6. Fracture assemblage: two or more different types of fractures commonly occurring together within a system. For example, pressure solution seams and veins may be associated spatially and temporally within the framework of dissolution under normal stresses, fracturing, and precipitation. At a larger scale, the mid-ocean ridges and transform faults associated with them can be considered as a structural assemblage.
The organization of this Knowledgebase is from the bottom upward, from the simplest directly observable class of isolated fracture elements to very complex and obscure assemblages (Kline, 1995). By working backward using links, it is also possible to break down or deconstruct structures with various degrees of complexities into simpler constitutive parts (a top-down approach). In other words, the links listed below may be navigated from top (Fracture Elements) to the bottom (Fracture Assemblages) or vice versa. The only exception to this hierarchical flow in this Knowledgebase is the Fracture Components as pointed out above, because it would not make sense to introduce components before the Fracture Elements themselves. Also included in the Knowledgebase entries are relative time factors, making it possible to use a ladder approach to analysis of deformation. Bottom-up, top-down, ladder, or a combination of the three are all compatible with the skeleton of this Knowledgebase and are convenient in introducing complex hierarchical fracture systems. This approach is also helpful for a systematic cognitive learning process by encouraging one to compare and contrast the facts and images of the corresponding parts of different fracture classes.
There are other types of geological structures not included in this Knowledgebase. For example, folds are one of the most important types of geological structures and maybe closely related to fractures, but they are not discussed in this Knowledgebase, except in reference to their relationships to fractures. If the user wishes to expand the Knowledgebase to include another structure which is beyond the scope of the present endeavor, the groundwork for such an expansion is in place. The user can simply copy a section of the database and use it as a template, overlaying the new data, images, or mechanisms over the original ones.
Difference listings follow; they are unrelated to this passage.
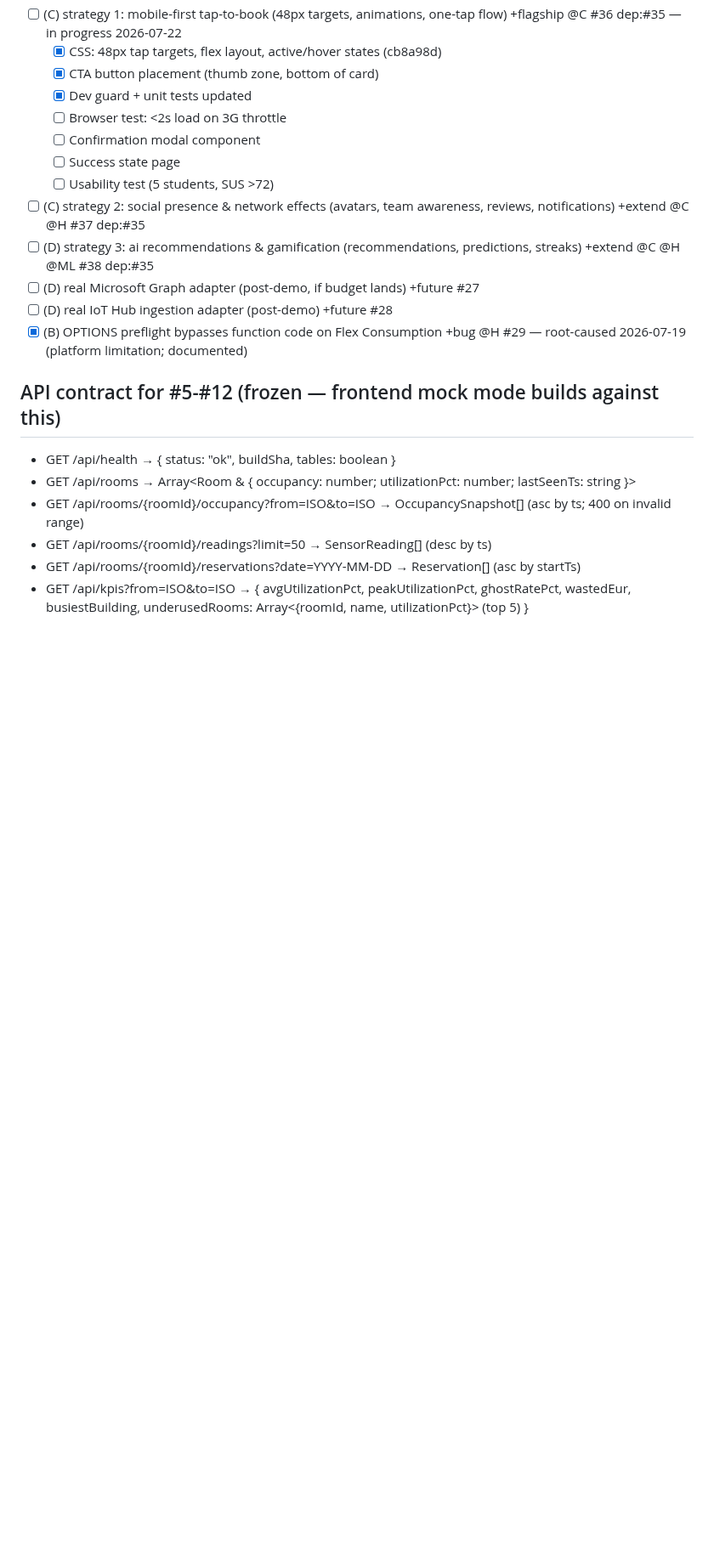
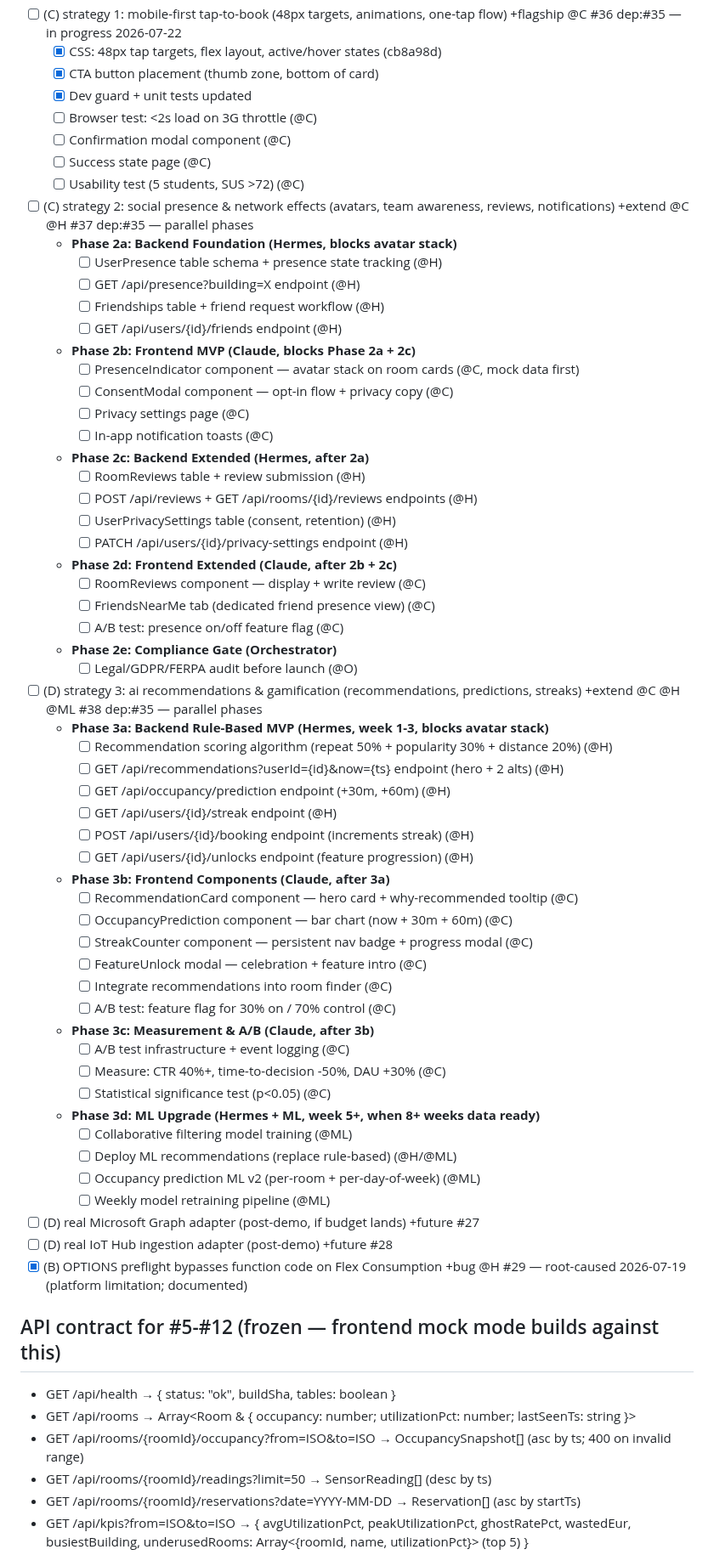
Before and after one commit to toinevl/roomsense, a Markdown page: wishlist.md, the part around the change. Shown at 85% size. GitHub-like rendering; blank space fills up the shorter version.

Commit message:
docs: expand strategies 2-3 with lane-specific subtasks for parallel work
Strategy 1: Complete remaining mobile-first tasks (modal, success state, tests, usability)

Strategy 2 (Social): Split into phases
- Phase 2a: Hermes builds UserPresence table + presence endpoint (blocks avatar stack)
- Phase 2b: Claude builds PresenceIndicator component + consent modal
- Phase 2c: Hermes builds reviews + privacy tables/endpoints
- Phase 2d: Claude builds reviews UI + friends tab + A/B test
- Phase 2e: Orchestrator compliance audit (GDPR/FERPA)

Strategy 3 (AI): Split into phases
- Phase 3a: Hermes builds rule-based recommendation engine + streak tracking
- Phase 3b: Claude builds hero card, prediction charts, streak UI, feature unlocks
- Phase 3c: Claude measures A/B test results (CTR, time-to-decision, DAU lift)
- Phase 3d: ML team trains collaborative filtering (week 5+ when 8+ weeks data available)

Enables parallel work: Hermes can start backend while Claude continues frontend.
Critical path: Hermes 2a/3a endpoints unblock Claude components.

Co-Authored-By: Claude Haiku 4.5 <noreply@anthropic.com>

```diff
--- a/wishlist.md
+++ b/wishlist.md
@@ -47,12 +47,56 @@
   - [x] CSS: 48px tap targets, flex layout, active/hover states (cb8a98d)
   - [x] CTA button placement (thumb zone, bottom of card)
   - [x] Dev guard + unit tests updated
-  - [ ] Browser test: <2s load on 3G throttle
-  - [ ] Confirmation modal component
-  - [ ] Success state page
-  - [ ] Usability test (5 students, SUS >72)
-- [ ] (C) strategy 2: social presence & network effects (avatars, team awareness, reviews, notifications) +extend @C @H #37 dep:#35
-- [ ] (D) strategy 3: ai recommendations & gamification (recommendations, predictions, streaks) +extend @C @H @ML #38 dep:#35
+  - [ ] Browser test: <2s load on 3G throttle (@C)
+  - [ ] Confirmation modal component (@C)
+  - [ ] Success state page (@C)
+  - [ ] Usability test (5 students, SUS >72) (@C)
+- [ ] (C) strategy 2: social presence & network effects (avatars, team awareness, reviews, notifications) +extend @C @H #37 dep:#35 — parallel phases
+  - **Phase 2a: Backend Foundation (Hermes, blocks avatar stack)**
+    - [ ] UserPresence table schema + presence state tracking (@H)
+    - [ ] GET /api/presence?building=X endpoint (@H)
+    - [ ] Friendships table + friend request workflow (@H)
+    - [ ] GET /api/users/{id}/friends endpoint (@H)
+  - **Phase 2b: Frontend MVP (Claude, blocks Phase 2a + 2c)**
+    - [ ] PresenceIndicator component — avatar stack on room cards (@C, mock data first)
+    - [ ] ConsentModal component — opt-in flow + privacy copy (@C)
+    - [ ] Privacy settings page (@C)
+    - [ ] In-app notification toasts (@C)
+  - **Phase 2c: Backend Extended (Hermes, after 2a)**
+    - [ ] RoomReviews table + review submission (@H)
+    - [ ] POST /api/reviews + GET /api/rooms/{id}/reviews endpoints (@H)
+    - [ ] UserPrivacySettings table (consent, retention) (@H)
+    - [ ] PATCH /api/users/{id}/privacy-settings endpoint (@H)
+  - **Phase 2d: Frontend Extended (Claude, after 2b + 2c)**
+    - [ ] RoomReviews component — display + write review (@C)
+    - [ ] FriendsNearMe tab (dedicated friend presence view) (@C)
+    - [ ] A/B test: presence on/off feature flag (@C)
+  - **Phase 2e: Compliance Gate (Orchestrator)**
+    - [ ] Legal/GDPR/FERPA audit before launch (@O)
+- [ ] (D) strategy 3: ai recommendations & gamification (recommendations, predictions, streaks) +extend @C @H @ML #38 dep:#35 — parallel phases
+  - **Phase 3a: Backend Rule-Based MVP (Hermes, week 1-3, blocks avatar stack)**
+    - [ ] Recommendation scoring algorithm (repeat 50% + popularity 30% + distance 20%) (@H)
+    - [ ] GET /api/recommendations?userId={id}&now={ts} endpoint (hero + 2 alts) (@H)
+    - [ ] GET /api/occupancy/prediction endpoint (+30m, +60m) (@H)
+    - [ ] GET /api/users/{id}/streak endpoint (@H)
+    - [ ] POST /api/users/{id}/booking endpoint (increments streak) (@H)
+    - [ ] GET /api/users/{id}/unlocks endpoint (feature progression) (@H)
+  - **Phase 3b: Frontend Components (Claude, after 3a)**
+    - [ ] RecommendationCard component — hero card + why-recommended tooltip (@C)
+    - [ ] OccupancyPrediction component — bar chart (now + 30m + 60m) (@C)
+    - [ ] StreakCounter component — persistent nav badge + progress modal (@C)
+    - [ ] FeatureUnlock modal — celebration + feature intro (@C)
+    - [ ] Integrate recommendations into room finder (@C)
+    - [ ] A/B test: feature flag for 30% on / 70% control (@C)
+  - **Phase 3c: Measurement & A/B (Claude, after 3b)**
+    - [ ] A/B test infrastructure + event logging (@C)
+    - [ ] Measure: CTR 40%+, time-to-decision -50%, DAU +30% (@C)
+    - [ ] Statistical significance test (p<0.05) (@C)
+  - **Phase 3d: ML Upgrade (Hermes + ML, week 5+, when 8+ weeks data ready)**
+    - [ ] Collaborative filtering model training (@ML)
+    - [ ] Deploy ML recommendations (replace rule-based) (@H/@ML)
+    - [ ] Occupancy prediction ML v2 (per-room + per-day-of-week) (@ML)
+    - [ ] Weekly model retraining pipeline (@ML)
 - [ ] (D) real Microsoft Graph adapter (post-demo, if budget lands) +future #27
 - [ ] (D) real IoT Hub ingestion adapter (post-demo) +future #28
 - [x] (B) OPTIONS preflight bypasses function code on Flex Consumption +bug @H #29 — root-caused 2026-07-19 (platform limitation; documented)
```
|Types of Fractures:|
|JointsPressure Solution SeamsDeformation BandsFaultsHybrid Fractures|
Fracture ComponentsFracture ZonesFracture SetsFracture Multiple SetsFracture DomainsFracture Assemblages
|Aydin, A., 1996
Aydin, A., Borja, R., Eichhubl, P., 2006
Crouch, S.L., 1980
Engelder, T., 1987
Kline, S.J., 1995